The World Bank Economic Review vol:e-pub pages:1-27
This paper studies the effect of political regime transitions on public policy using a new data set on global agricultural and food policies over a 50-year period (including data from 74 developing and developed countries over the 1955–2005 period).

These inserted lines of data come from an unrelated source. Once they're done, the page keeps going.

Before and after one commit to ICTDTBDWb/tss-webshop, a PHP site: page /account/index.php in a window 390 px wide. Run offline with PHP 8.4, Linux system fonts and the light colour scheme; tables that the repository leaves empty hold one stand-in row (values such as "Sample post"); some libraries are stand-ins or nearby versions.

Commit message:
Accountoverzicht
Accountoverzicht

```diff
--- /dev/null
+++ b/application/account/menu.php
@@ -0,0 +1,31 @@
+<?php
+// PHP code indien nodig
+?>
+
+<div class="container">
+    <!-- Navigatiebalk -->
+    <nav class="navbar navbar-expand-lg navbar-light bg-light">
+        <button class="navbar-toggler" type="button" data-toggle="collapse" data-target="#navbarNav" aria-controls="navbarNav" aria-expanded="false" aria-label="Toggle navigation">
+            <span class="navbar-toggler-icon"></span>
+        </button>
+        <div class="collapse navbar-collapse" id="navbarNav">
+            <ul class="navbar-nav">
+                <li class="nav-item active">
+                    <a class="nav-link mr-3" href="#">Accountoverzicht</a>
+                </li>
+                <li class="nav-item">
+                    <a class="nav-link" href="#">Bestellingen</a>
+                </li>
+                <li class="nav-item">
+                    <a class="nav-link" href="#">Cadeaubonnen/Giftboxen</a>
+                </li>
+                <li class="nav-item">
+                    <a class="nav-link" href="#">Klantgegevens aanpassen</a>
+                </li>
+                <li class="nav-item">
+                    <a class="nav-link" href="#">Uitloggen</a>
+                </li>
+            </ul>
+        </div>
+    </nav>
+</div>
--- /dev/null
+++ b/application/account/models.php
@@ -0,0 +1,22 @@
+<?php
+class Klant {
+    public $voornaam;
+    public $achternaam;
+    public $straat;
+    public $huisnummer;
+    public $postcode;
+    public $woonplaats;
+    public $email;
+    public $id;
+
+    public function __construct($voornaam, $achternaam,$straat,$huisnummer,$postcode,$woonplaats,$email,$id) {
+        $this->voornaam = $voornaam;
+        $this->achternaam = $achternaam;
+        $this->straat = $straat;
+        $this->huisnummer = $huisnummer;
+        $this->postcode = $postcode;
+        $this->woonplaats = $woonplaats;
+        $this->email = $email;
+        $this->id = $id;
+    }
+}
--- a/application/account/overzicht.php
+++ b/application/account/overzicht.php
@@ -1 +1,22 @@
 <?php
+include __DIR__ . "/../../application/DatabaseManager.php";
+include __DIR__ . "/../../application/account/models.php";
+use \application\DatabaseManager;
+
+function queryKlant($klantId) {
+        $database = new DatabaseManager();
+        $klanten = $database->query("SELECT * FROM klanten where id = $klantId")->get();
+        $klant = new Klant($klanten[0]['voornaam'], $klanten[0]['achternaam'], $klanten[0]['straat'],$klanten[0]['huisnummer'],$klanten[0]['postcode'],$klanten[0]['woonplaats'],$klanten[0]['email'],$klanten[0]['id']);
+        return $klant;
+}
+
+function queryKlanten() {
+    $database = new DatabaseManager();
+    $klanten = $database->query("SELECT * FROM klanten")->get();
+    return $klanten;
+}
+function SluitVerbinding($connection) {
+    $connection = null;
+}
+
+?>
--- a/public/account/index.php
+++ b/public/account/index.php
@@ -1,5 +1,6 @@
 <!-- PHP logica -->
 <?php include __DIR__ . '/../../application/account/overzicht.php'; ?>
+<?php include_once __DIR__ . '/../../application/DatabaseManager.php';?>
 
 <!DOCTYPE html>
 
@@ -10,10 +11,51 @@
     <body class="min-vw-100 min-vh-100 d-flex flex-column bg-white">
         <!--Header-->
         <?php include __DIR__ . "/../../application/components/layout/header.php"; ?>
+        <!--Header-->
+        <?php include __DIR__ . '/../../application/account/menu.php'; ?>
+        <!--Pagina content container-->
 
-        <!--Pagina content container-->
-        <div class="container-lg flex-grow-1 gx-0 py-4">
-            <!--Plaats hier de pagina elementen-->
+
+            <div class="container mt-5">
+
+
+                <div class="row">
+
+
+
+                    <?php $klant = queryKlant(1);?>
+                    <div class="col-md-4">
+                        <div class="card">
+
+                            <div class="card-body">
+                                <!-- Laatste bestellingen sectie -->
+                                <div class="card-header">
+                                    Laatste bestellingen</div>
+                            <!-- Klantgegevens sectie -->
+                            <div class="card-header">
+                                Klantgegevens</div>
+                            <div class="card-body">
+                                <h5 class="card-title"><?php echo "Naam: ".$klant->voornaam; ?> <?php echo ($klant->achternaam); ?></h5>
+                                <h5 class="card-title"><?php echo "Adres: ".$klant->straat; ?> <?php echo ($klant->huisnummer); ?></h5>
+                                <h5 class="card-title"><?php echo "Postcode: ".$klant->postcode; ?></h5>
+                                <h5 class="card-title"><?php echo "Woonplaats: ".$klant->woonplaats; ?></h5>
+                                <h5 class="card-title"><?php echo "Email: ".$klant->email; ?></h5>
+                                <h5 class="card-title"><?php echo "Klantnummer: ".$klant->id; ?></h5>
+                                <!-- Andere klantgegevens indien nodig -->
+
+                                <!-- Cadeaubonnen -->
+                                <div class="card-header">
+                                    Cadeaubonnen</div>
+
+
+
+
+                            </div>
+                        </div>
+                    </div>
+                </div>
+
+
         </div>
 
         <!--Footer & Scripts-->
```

We find evidence that democratization leads to a reduction of agricultural taxation, an increase in agricultural subsidization, or both. The empirical findings are consistent with the predictions of the median voter model because political transitions occurred primarily in countries with a majority of farmers. The results are robust to different specifications, estimation approaches, and variable definitions.